[Given records]

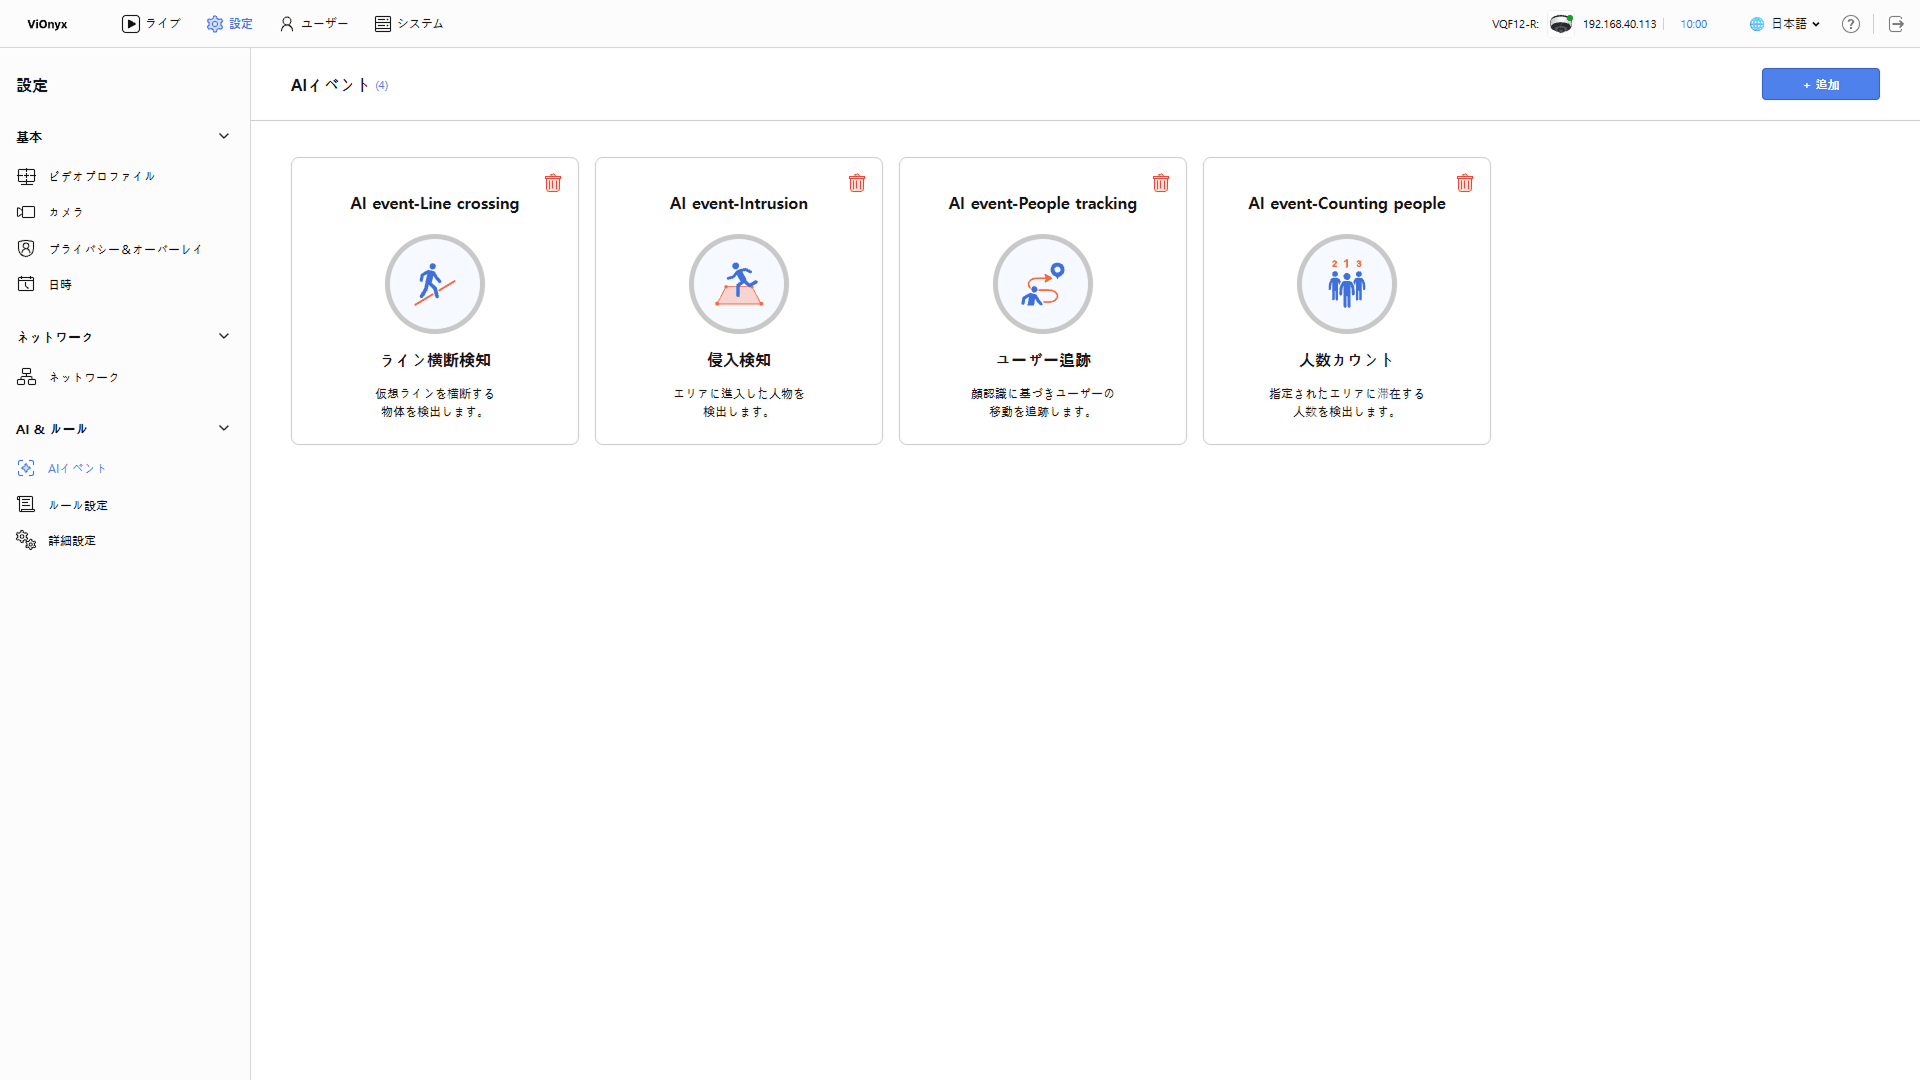
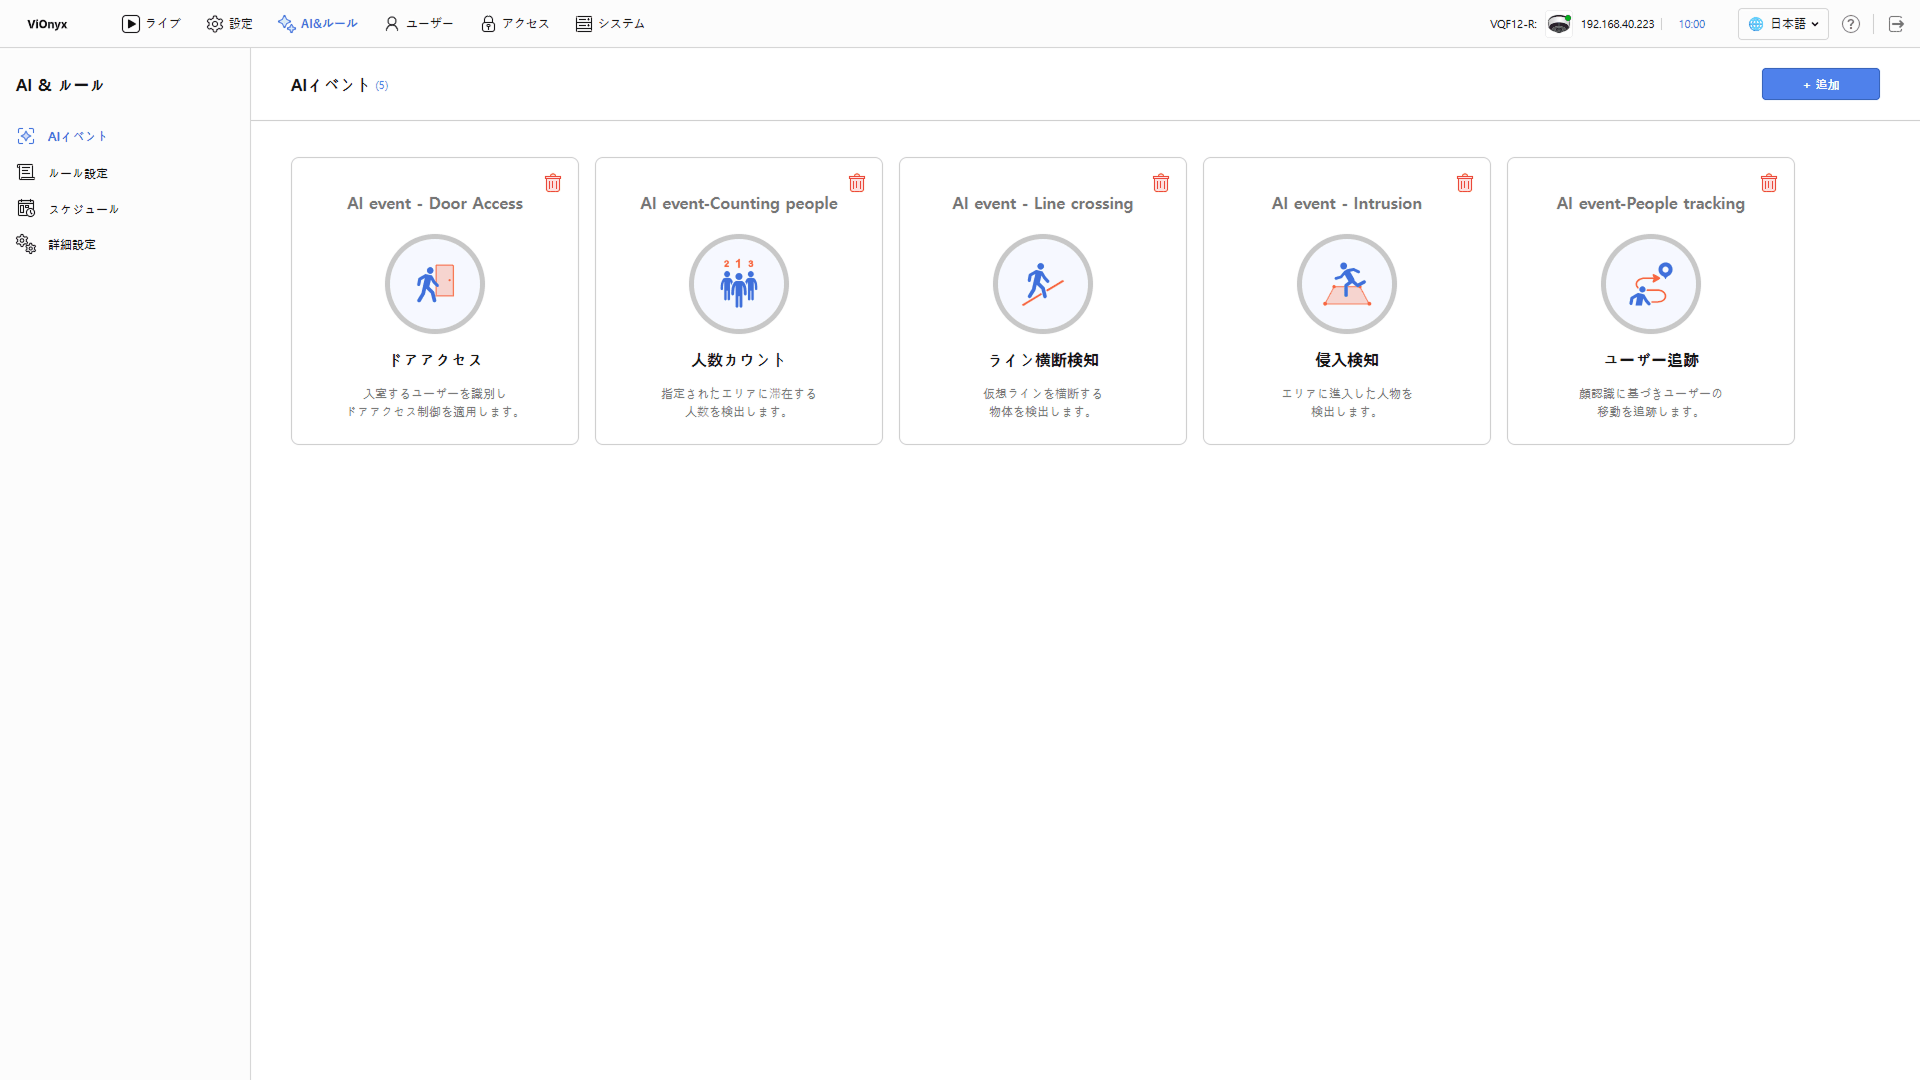
TW-650: 출입 통제 이벤트 문서 초안

diff --git a/sidebars.js b/sidebars.js
@@ -112,6 +112,7 @@ function createSidebars(preview) {
             'device/vionyx_webserver/configure-intrusion',
             'device/vionyx_webserver/configure-line-crossing',
             'device/vionyx_webserver/configure-counting-people',
+            'device/vionyx_webserver/configure-access-control',
             'device/vionyx_webserver/edit-delete-ai-event',
             'device/vionyx_webserver/set-ai-rule',
             'device/vionyx_webserver/set-ai-advanced'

[/Given records]

(Exercise) Your task is to repeat the material above exactly, without its pictures.

(Output for this exercise)
TW-650: 출입 통제 이벤트 문서 초안

diff --git a/sidebars.js b/sidebars.js
@@ -112,6 +112,7 @@ function createSidebars(preview) {
             'device/vionyx_webserver/configure-intrusion',
             'device/vionyx_webserver/configure-line-crossing',
             'device/vionyx_webserver/configure-counting-people',
+            'device/vionyx_webserver/configure-access-control',
             'device/vionyx_webserver/edit-delete-ai-event',
             'device/vionyx_webserver/set-ai-rule',
             'device/vionyx_webserver/set-ai-advanced'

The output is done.